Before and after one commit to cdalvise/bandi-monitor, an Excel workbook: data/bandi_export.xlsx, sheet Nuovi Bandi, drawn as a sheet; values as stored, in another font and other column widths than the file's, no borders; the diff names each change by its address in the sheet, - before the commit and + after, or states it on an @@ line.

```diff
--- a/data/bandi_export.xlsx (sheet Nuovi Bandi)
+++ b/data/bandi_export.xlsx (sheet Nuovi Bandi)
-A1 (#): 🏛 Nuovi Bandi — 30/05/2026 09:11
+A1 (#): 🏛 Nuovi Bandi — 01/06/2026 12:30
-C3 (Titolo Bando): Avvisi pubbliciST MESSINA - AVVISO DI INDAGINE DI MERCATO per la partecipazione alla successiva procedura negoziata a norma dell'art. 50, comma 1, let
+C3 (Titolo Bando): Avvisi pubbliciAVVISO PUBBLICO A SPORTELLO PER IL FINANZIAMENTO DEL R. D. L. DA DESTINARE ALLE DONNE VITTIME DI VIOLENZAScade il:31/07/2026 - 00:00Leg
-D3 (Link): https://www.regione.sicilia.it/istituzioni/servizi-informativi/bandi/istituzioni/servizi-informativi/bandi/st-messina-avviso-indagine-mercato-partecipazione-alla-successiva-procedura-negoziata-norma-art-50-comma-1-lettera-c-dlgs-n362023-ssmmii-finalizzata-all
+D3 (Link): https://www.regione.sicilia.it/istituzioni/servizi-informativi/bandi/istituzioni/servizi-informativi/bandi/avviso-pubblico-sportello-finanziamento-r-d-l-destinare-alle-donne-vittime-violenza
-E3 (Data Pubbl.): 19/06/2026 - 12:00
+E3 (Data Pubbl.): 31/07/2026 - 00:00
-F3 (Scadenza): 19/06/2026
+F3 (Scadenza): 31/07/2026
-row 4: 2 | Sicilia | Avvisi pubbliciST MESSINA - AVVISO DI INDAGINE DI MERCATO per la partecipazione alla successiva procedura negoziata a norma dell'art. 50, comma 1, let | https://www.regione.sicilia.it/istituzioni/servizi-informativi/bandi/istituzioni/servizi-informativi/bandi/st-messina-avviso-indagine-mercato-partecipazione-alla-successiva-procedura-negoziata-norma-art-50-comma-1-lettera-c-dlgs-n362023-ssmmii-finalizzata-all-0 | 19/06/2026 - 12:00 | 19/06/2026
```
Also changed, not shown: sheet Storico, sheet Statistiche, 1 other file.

**Exercise details:** For this exercise, all the data must be repeated exactly.

**Expected answer:**
Before and after one commit to cdalvise/bandi-monitor, an Excel workbook: data/bandi_export.xlsx, sheet Nuovi Bandi, drawn as a sheet; values as stored, in another font and other column widths than the file's, no borders; the diff names each change by its address in the sheet, - before the commit and + after, or states it on an @@ line.

```diff
--- a/data/bandi_export.xlsx (sheet Nuovi Bandi)
+++ b/data/bandi_export.xlsx (sheet Nuovi Bandi)
-A1 (#): 🏛 Nuovi Bandi — 30/05/2026 09:11
+A1 (#): 🏛 Nuovi Bandi — 01/06/2026 12:30
-C3 (Titolo Bando): Avvisi pubbliciST MESSINA - AVVISO DI INDAGINE DI MERCATO per la partecipazione alla successiva procedura negoziata a norma dell'art. 50, comma 1, let
+C3 (Titolo Bando): Avvisi pubbliciAVVISO PUBBLICO A SPORTELLO PER IL FINANZIAMENTO DEL R. D. L. DA DESTINARE ALLE DONNE VITTIME DI VIOLENZAScade il:31/07/2026 - 00:00Leg
-D3 (Link): https://www.regione.sicilia.it/istituzioni/servizi-informativi/bandi/istituzioni/servizi-informativi/bandi/st-messina-avviso-indagine-mercato-partecipazione-alla-successiva-procedura-negoziata-norma-art-50-comma-1-lettera-c-dlgs-n362023-ssmmii-finalizzata-all
+D3 (Link): https://www.regione.sicilia.it/istituzioni/servizi-informativi/bandi/istituzioni/servizi-informativi/bandi/avviso-pubblico-sportello-finanziamento-r-d-l-destinare-alle-donne-vittime-violenza
-E3 (Data Pubbl.): 19/06/2026 - 12:00
+E3 (Data Pubbl.): 31/07/2026 - 00:00
-F3 (Scadenza): 19/06/2026
+F3 (Scadenza): 31/07/2026
-row 4: 2 | Sicilia | Avvisi pubbliciST MESSINA - AVVISO DI INDAGINE DI MERCATO per la partecipazione alla successiva procedura negoziata a norma dell'art. 50, comma 1, let | https://www.regione.sicilia.it/istituzioni/servizi-informativi/bandi/istituzioni/servizi-informativi/bandi/st-messina-avviso-indagine-mercato-partecipazione-alla-successiva-procedura-negoziata-norma-art-50-comma-1-lettera-c-dlgs-n362023-ssmmii-finalizzata-all-0 | 19/06/2026 - 12:00 | 19/06/2026
```
Also changed, not shown: sheet Storico, sheet Statistiche, 1 other file.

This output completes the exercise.